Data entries
* * * * * * * * *

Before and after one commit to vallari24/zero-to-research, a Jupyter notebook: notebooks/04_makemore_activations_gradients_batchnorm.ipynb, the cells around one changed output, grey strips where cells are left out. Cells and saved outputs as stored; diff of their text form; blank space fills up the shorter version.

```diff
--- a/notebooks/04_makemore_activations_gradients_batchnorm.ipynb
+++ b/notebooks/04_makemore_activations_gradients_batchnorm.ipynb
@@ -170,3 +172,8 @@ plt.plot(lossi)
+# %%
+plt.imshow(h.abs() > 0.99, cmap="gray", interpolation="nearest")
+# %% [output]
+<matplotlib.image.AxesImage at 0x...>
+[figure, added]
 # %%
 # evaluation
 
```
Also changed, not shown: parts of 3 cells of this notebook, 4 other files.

* * * * * * * * *

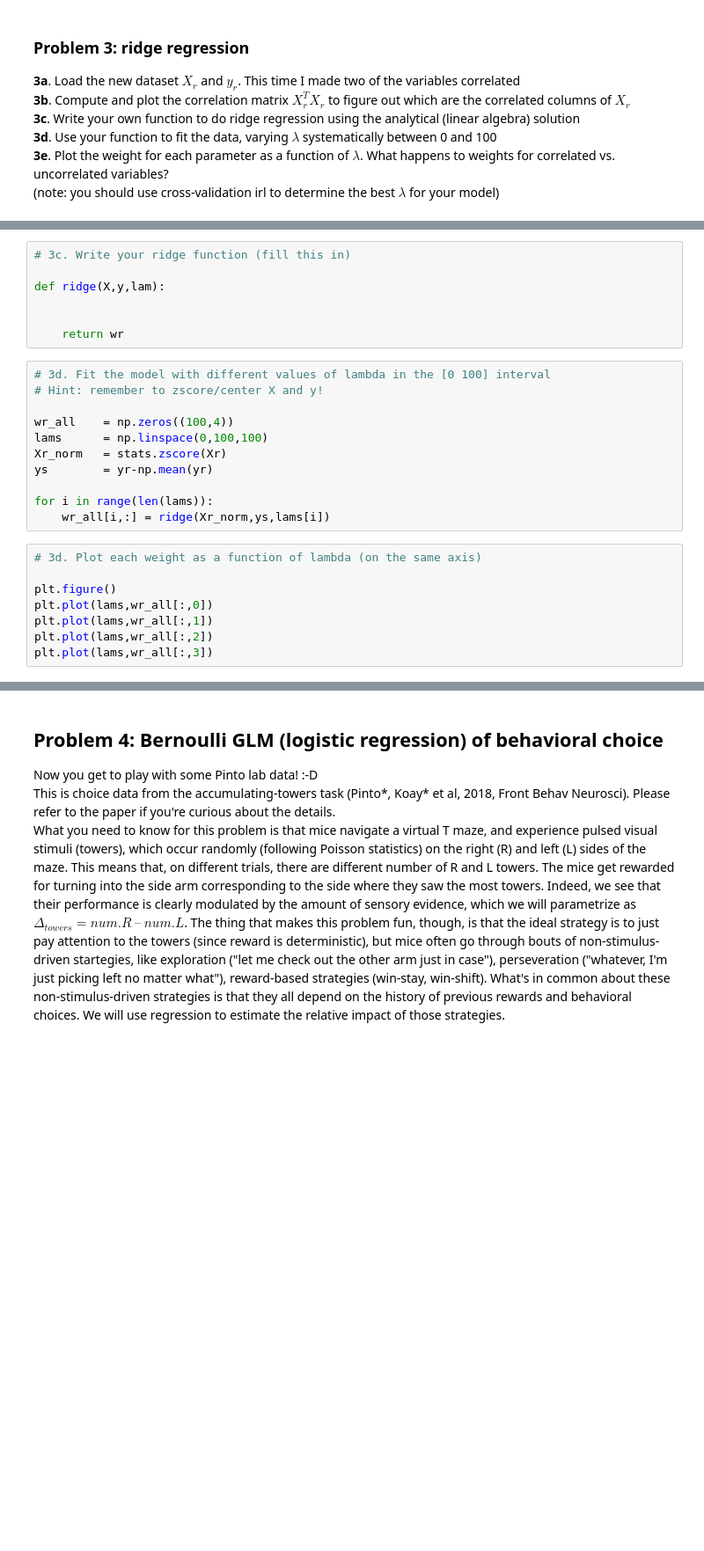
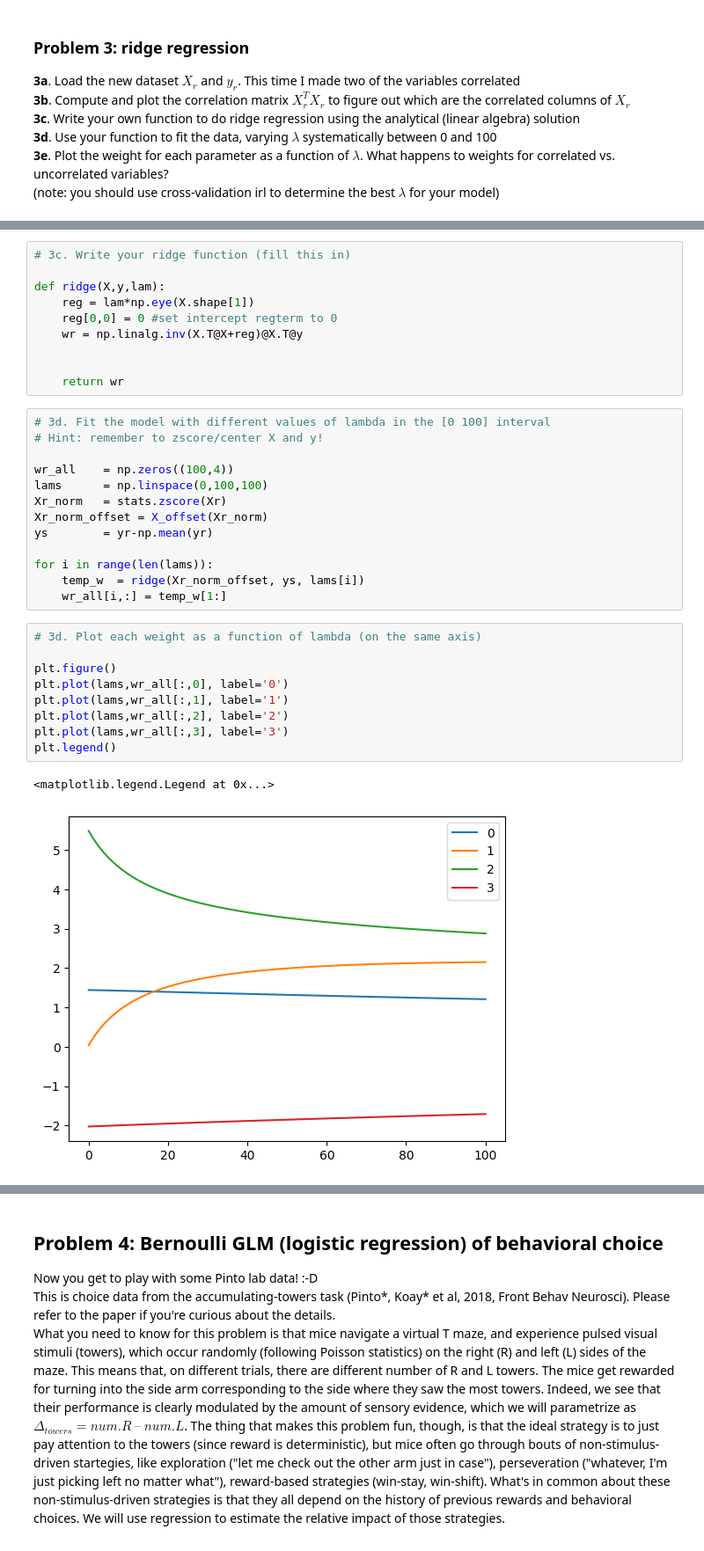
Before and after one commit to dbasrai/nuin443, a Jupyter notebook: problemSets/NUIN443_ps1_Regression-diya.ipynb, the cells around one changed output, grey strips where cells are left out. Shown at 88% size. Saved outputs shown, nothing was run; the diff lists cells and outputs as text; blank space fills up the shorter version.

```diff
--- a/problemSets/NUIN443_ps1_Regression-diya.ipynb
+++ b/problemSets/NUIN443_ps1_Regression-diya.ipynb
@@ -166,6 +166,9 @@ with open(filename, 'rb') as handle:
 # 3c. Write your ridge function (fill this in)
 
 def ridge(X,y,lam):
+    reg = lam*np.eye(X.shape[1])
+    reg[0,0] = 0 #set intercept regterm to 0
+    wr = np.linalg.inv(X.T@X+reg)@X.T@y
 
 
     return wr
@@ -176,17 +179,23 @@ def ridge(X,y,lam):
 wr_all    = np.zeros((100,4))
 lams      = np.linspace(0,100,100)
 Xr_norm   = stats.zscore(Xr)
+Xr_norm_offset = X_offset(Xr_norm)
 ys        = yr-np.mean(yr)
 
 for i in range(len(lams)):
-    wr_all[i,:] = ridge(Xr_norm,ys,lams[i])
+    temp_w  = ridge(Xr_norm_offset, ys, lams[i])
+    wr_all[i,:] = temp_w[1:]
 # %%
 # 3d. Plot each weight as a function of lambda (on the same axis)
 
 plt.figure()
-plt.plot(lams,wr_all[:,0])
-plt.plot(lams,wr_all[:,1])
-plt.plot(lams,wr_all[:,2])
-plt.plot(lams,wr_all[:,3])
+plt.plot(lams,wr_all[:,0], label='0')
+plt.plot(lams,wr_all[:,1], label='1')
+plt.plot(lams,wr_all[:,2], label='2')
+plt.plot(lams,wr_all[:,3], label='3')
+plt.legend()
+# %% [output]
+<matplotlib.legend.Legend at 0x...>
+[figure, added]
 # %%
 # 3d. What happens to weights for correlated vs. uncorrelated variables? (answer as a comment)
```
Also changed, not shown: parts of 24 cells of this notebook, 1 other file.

* * * * * * * * *

■ **DIRECTIONS**: Only lines of the data holding the word "ridge" go in the answer. Please copy each of them.

■ **ANSWER SECTION**:
 # 3c. Write your ridge function (fill this in)
 def ridge(X,y,lam):
@@ -176,17 +179,23 @@ def ridge(X,y,lam):
-    wr_all[i,:] = ridge(Xr_norm,ys,lams[i])
+    temp_w  = ridge(Xr_norm_offset, ys, lams[i])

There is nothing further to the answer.